Employees today are looking for rewards. Despite slower economic times, most businesses provide perks on top of an employee’s normal salary or wage. Perks can range from the standard insurance packages to innovative incentives such as dependent care assistance. Really think about your employees when determining which benefits are going to mean the most. The employees’ family situations, your company culture, and what you can afford are all important.
Everyone who owns a business is familiar with the common extras, like PTO, insurance packages, and retirement options. But what about other ways to let employees know they are valued and appreciated? The top companies listed in
‘s “Best Places to Work in 2012” all go above and beyond to do things to not only attract new hires, but also to retain quality employees. Google, number one on the list, offers a bowling alley, eyebrow waxing and free cafes. REI allows deep discounts, free equipment rentals, and sabbaticals to its employees. USAA offers an onsite medical clinic, courts for various sports, and a walking path. But what if you are a company that cannot afford to provide a free cafeteria or allow time off for adventuring? There are still many offerings that are affordable for small businesses who have little extra money for large bonuses and extravagant incentives.

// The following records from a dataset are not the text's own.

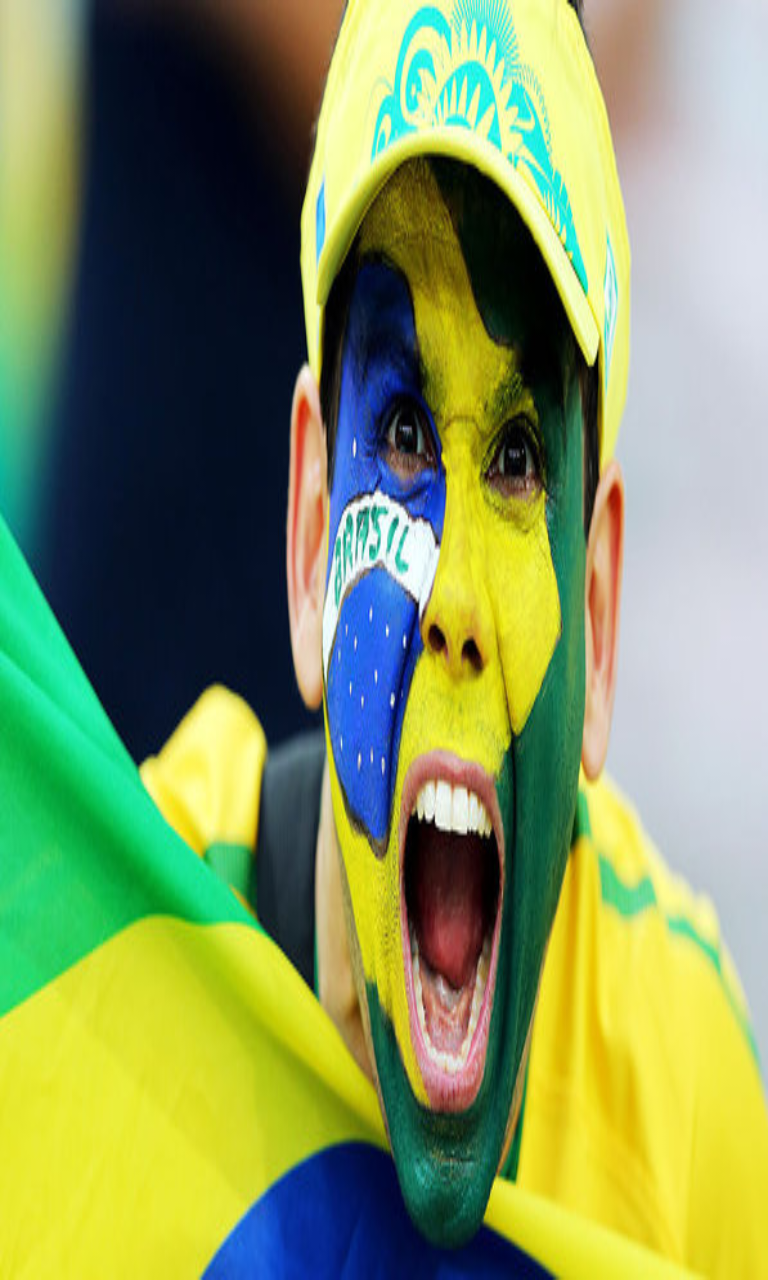
Repository: wellingtondessuy/AppLearning
Layout: HappyApp/res/layout/fragment_1.xml
These files come from the project's save history. The layout is drawn as it stood at one moment and after the next save; the edit follows.
It is drawn on a 768 x 1280 px phone screen (xhdpi) without system bars, with theme AppTheme; the app's code is not run.

Above is the layout before, as saved 2015-05-22 13:18:43.

After the next save:
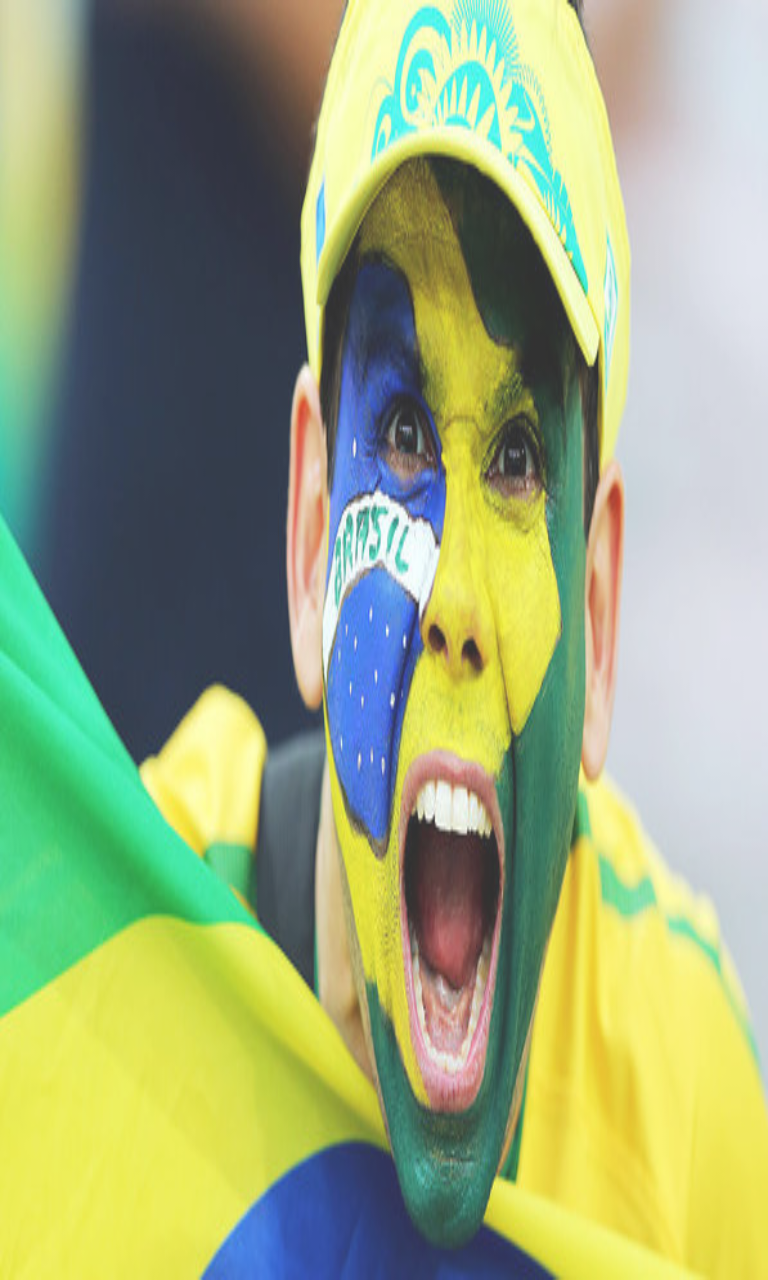
Saved 2 min 10 s later.
--- a/HappyApp/res/layout/fragment_1.xml
+++ b/HappyApp/res/layout/fragment_1.xml
@@ -7,6 +7,7 @@
     android:paddingRight="@dimen/activity_horizontal_margin"
     android:paddingTop="@dimen/activity_vertical_margin"
     android:background="@drawable/back_1"
+    android:alpha="0.8"
     tools:context="com.example.happyapp.MainActivity$PlaceholderFragment" >
 
 </RelativeLayout>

Look at what is important to your employees. Choose rewards based on those factors. In this day and age many employees have families that they are balancing with work life. Would they benefit from flex time or telecommuting? Employees that have the options to work from home occasionally or tailor their work time around family needs are much more unlikely to feel stretched too thin. Also appreciated is time off built in for maternity and paternity leave. This tells an employee that the employer cares about the importance of family time. What about young busy employees who are single? They may appreciate nights out with coworkers or a flexible schedule that will allow going back to school.
In a team environment where employees must work together, rewarding the team is a great way to create a group mentality. If everyone comes together to top a sales goal or meet a certain number of customer calls in a month, then reward them as a group. A meal together on the company, an afternoon break with dessert, or an afternoon off for the whole group will help employees pull together as a team to meet goals and show that their managers are paying attention to their hard work.
Every company has employees that do things to stand out. Whether they go above and beyond for a patient, stay late to help another associate, or always empty the break room dishwasher, it is great to say thank you. Having an employee of the month is an ideal reward with many different options to show company appreciation. A special parking spot, a few hours off, a gift from the company like a shirt or hat, or a small gift card are great ways to say thank you. Designating a different employee every month and highlighting why this employee is doing a great job not only shows workers that their hard work does not go unnoticed, but it encourages others to do the same. Remaining consistent in the reward and choosing different people is important to avoid feelings of favoritism.
Sometimes it is important to reward employees for no reason at all except that you appreciate that they come to work every day and do their jobs. People want to feel valued and appreciated. They also love getting rewards. Try any of these easy ways to let your employees know they are important to management:
- Celebrate birthdays. This can be done once a month for everyone that falls in that month. Also, giving them their birthday off is an option.
- Provide lunch once a quarter.
- If you are a retail establishment, offer a deep discount occasionally on a certain item or a day of shopping for friends and family with a discount.
- Celebrate employee anniversaries. It is important to let people know how much their loyalty is appreciated. Recognize them in front of their peers.
- Provide a break room with items that employees see as perks. This can include a nice coffee maker and coffee supplies, a fridge stocked with canned drinks, a TV with cable for employee use during breaks and lunch, and comfortable furniture.
You don’t have to be a huge company to show your employees that you appreciate them. It is also not necessary to give monetary rewards. Small rewards, consistent verbal praise in front of coworkers, and bonus gifts for a job well done, go a long way to show employees that their time and work is valued. Anytime you are thinking about adding non-monetary incentives to your company, it is important to review them with your attorney to ensure they do not cross any lines or break any employment laws. Show your employees that you appreciate them, and they will continue to do their best work and remain loyal.
Ballentine, Andrew, et al. (June 2002). The Role of Monetary and Non-Monetary Incentives in the Workplace as Influenced by Career Stage. University of Florida IFAS Extension. (Retrieved January 15, 2013).
100 Best Companies to Work For. (February 6, 2012.) CNN Money. Retrieved January 15, 2013.